→ **Exercise aim**
When a record contains an image, skip the image and retype the rest of that record exactly.

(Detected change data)
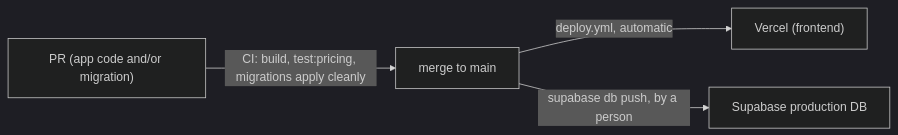
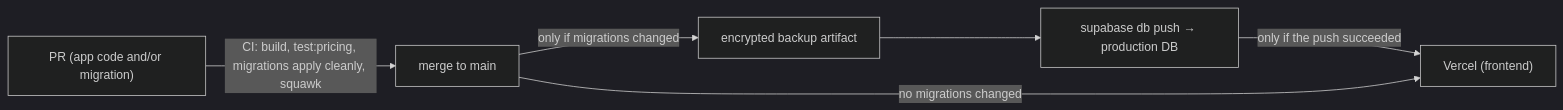
The fifth of 5 diagrams in docs/02-architecture.md (YULmix/yulmix-la-bedaine), drawn with Mermaid (dark theme) before and after one commit. The commit also changed other lines of this file and 9 other files, not shown here.

First line of the commit message:
ci(db): apply merged migrations to production automatically, after a backup (#52)

````diff
--- a/docs/02-architecture.md
+++ b/docs/02-architecture.md
@@ -179,6 +181,8 @@
 ```mermaid
 flowchart LR
-  PR["PR (app code and/or migration)"] -->|CI: build, test:pricing, migrations apply cleanly| Main["merge to main"]
-  Main -->|deploy.yml, automatic| Vercel["Vercel (frontend)"]
-  Main -->|"supabase db push, by a person"| DB["Supabase production DB"]
+  PR["PR (app code and/or migration)"] -->|"CI: build, test:pricing, migrations apply cleanly, squawk"| Main["merge to main"]
+  Main -->|"only if migrations changed"| Backup["encrypted backup artifact"]
+  Backup --> DB["supabase db push → production DB"]
+  DB -->|"only if the push succeeded"| Vercel["Vercel (frontend)"]
+  Main -->|"no migrations changed"| Vercel
 ```
````
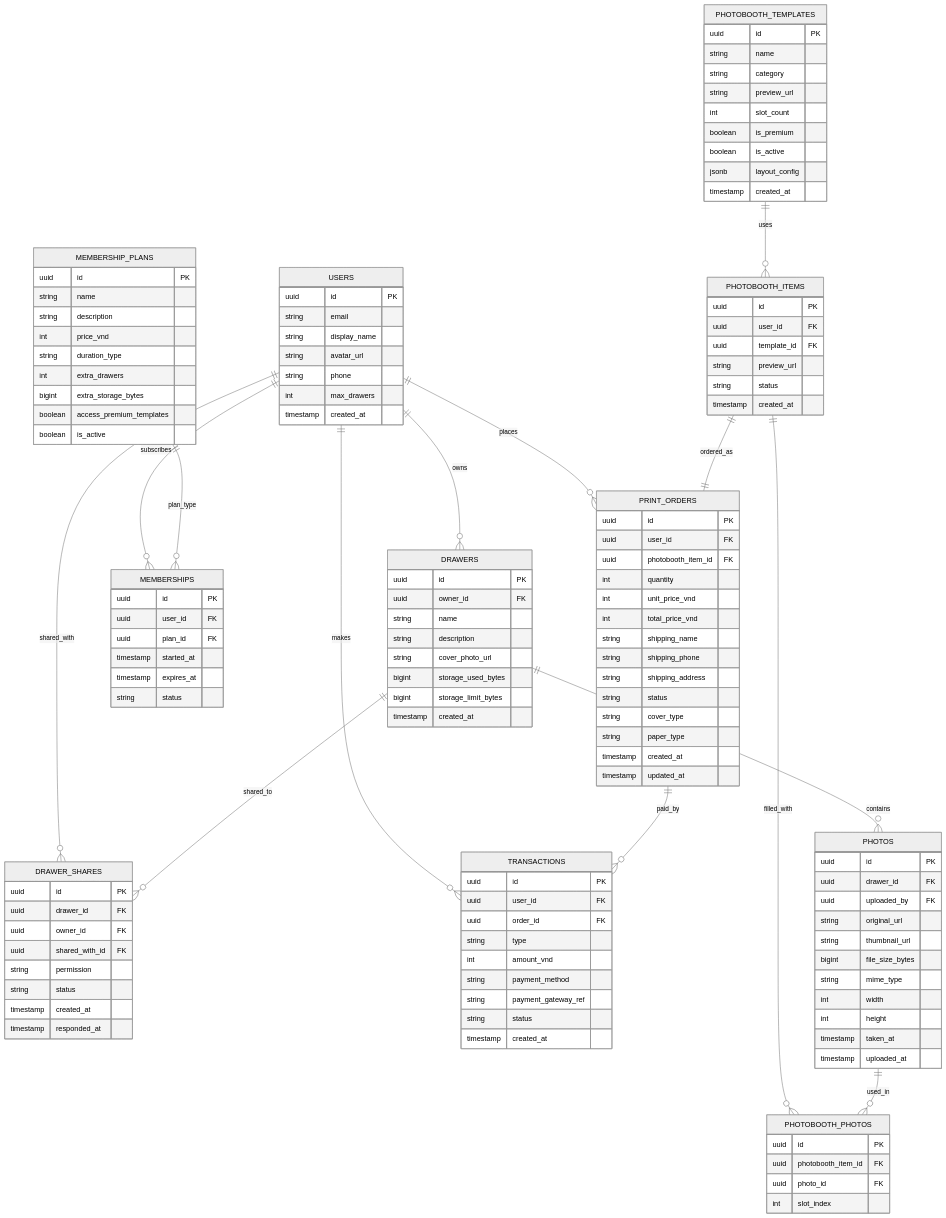
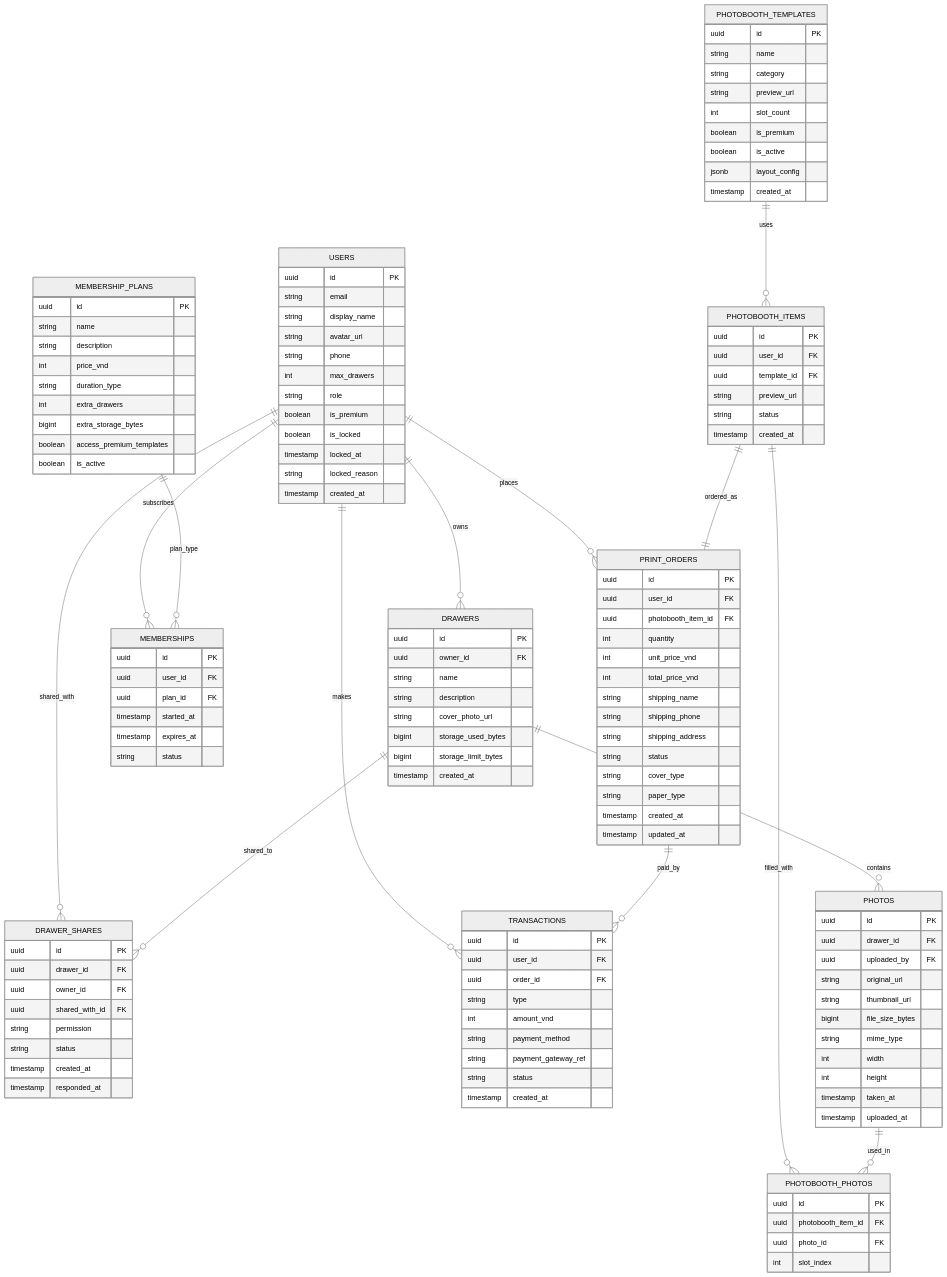
Before and after one commit to ZenithGn/Pause: the diagram in docs/03-References/db-schema.md, drawn with Mermaid (neutral theme). The commit also changed other lines of this file and 3 other files, not shown here.

```diff
--- a/docs/03-References/db-schema.md
+++ b/docs/03-References/db-schema.md
@@ -32,6 +32,11 @@
         string avatar_url
         string phone
         int max_drawers
+        string role
+        boolean is_premium
+        boolean is_locked
+        timestamp locked_at
+        string locked_reason
         timestamp created_at
     }
 
```
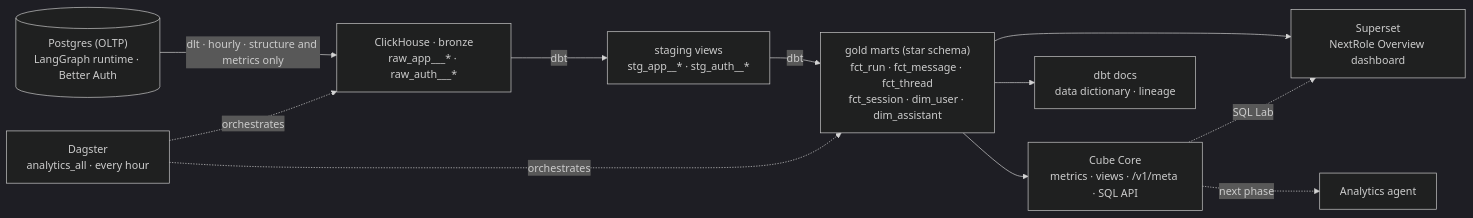
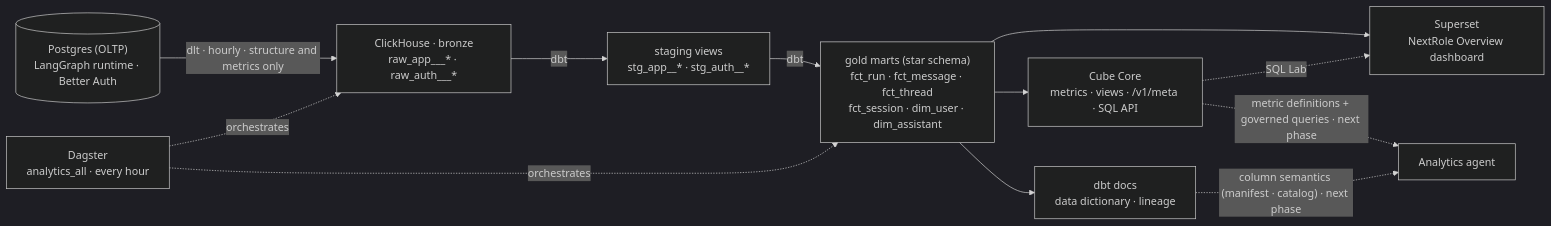
One commit to tam159/next-role changed the diagram in analytics/README.md. Above: the diagram before and after it, drawn with Mermaid (dark theme).

Commit message:
docs: draw the dbt docs → analytics agent edge in the architecture diagram
The agent reads column semantics from dbt's manifest/catalog as well as metric
definitions from Cube; the diagram only showed the Cube edge.

````diff
--- a/analytics/README.md
+++ b/analytics/README.md
@@ -22,14 +22,15 @@
 ```mermaid
 flowchart LR
   PG[("Postgres (OLTP)<br/>LangGraph runtime · Better Auth")]
   PG -- "dlt · hourly · structure and metrics only" --> BR["ClickHouse · bronze<br/>raw_app___* · raw_auth___*"]
   BR -- dbt --> ST["staging views<br/>stg_app__* · stg_auth__*"]
   ST -- dbt --> GM["gold marts (star schema)<br/>fct_run · fct_message · fct_thread<br/>fct_session · dim_user · dim_assistant"]
   GM --> CUBE["Cube Core<br/>metrics · views · /v1/meta · SQL API"]
   GM --> SS["Superset<br/>NextRole Overview dashboard"]
   GM --> DOCS["dbt docs<br/>data dictionary · lineage"]
   CUBE -. "SQL Lab" .-> SS
-  CUBE -. "next phase" .-> AGENT["Analytics agent"]
+  CUBE -. "metric definitions + governed queries · next phase" .-> AGENT["Analytics agent"]
+  DOCS -. "column semantics (manifest · catalog) · next phase" .-> AGENT
   DAG["Dagster<br/>analytics_all · every hour"] -. orchestrates .-> BR
   DAG -. orchestrates .-> GM
 ```
````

→ **Task answer**
The fifth of 5 diagrams in docs/02-architecture.md (YULmix/yulmix-la-bedaine), drawn with Mermaid (dark theme) before and after one commit. The commit also changed other lines of this file and 9 other files, not shown here.

First line of the commit message:
ci(db): apply merged migrations to production automatically, after a backup (#52)

````diff
--- a/docs/02-architecture.md
+++ b/docs/02-architecture.md
@@ -179,6 +181,8 @@
 ```mermaid
 flowchart LR
-  PR["PR (app code and/or migration)"] -->|CI: build, test:pricing, migrations apply cleanly| Main["merge to main"]
-  Main -->|deploy.yml, automatic| Vercel["Vercel (frontend)"]
-  Main -->|"supabase db push, by a person"| DB["Supabase production DB"]
+  PR["PR (app code and/or migration)"] -->|"CI: build, test:pricing, migrations apply cleanly, squawk"| Main["merge to main"]
+  Main -->|"only if migrations changed"| Backup["encrypted backup artifact"]
+  Backup --> DB["supabase db push → production DB"]
+  DB -->|"only if the push succeeded"| Vercel["Vercel (frontend)"]
+  Main -->|"no migrations changed"| Vercel
 ```
````
Before and after one commit to ZenithGn/Pause: the diagram in docs/03-References/db-schema.md, drawn with Mermaid (neutral theme). The commit also changed other lines of this file and 3 other files, not shown here.

```diff
--- a/docs/03-References/db-schema.md
+++ b/docs/03-References/db-schema.md
@@ -32,6 +32,11 @@
         string avatar_url
         string phone
         int max_drawers
+        string role
+        boolean is_premium
+        boolean is_locked
+        timestamp locked_at
+        string locked_reason
         timestamp created_at
     }
 
```
One commit to tam159/next-role changed the diagram in analytics/README.md. Above: the diagram before and after it, drawn with Mermaid (dark theme).

Commit message:
docs: draw the dbt docs → analytics agent edge in the architecture diagram
The agent reads column semantics from dbt's manifest/catalog as well as metric
definitions from Cube; the diagram only showed the Cube edge.

````diff
--- a/analytics/README.md
+++ b/analytics/README.md
@@ -22,14 +22,15 @@
 ```mermaid
 flowchart LR
   PG[("Postgres (OLTP)<br/>LangGraph runtime · Better Auth")]
   PG -- "dlt · hourly · structure and metrics only" --> BR["ClickHouse · bronze<br/>raw_app___* · raw_auth___*"]
   BR -- dbt --> ST["staging views<br/>stg_app__* · stg_auth__*"]
   ST -- dbt --> GM["gold marts (star schema)<br/>fct_run · fct_message · fct_thread<br/>fct_session · dim_user · dim_assistant"]
   GM --> CUBE["Cube Core<br/>metrics · views · /v1/meta · SQL API"]
   GM --> SS["Superset<br/>NextRole Overview dashboard"]
   GM --> DOCS["dbt docs<br/>data dictionary · lineage"]
   CUBE -. "SQL Lab" .-> SS
-  CUBE -. "next phase" .-> AGENT["Analytics agent"]
+  CUBE -. "metric definitions + governed queries · next phase" .-> AGENT["Analytics agent"]
+  DOCS -. "column semantics (manifest · catalog) · next phase" .-> AGENT
   DAG["Dagster<br/>analytics_all · every hour"] -. orchestrates .-> BR
   DAG -. orchestrates .-> GM
 ```
````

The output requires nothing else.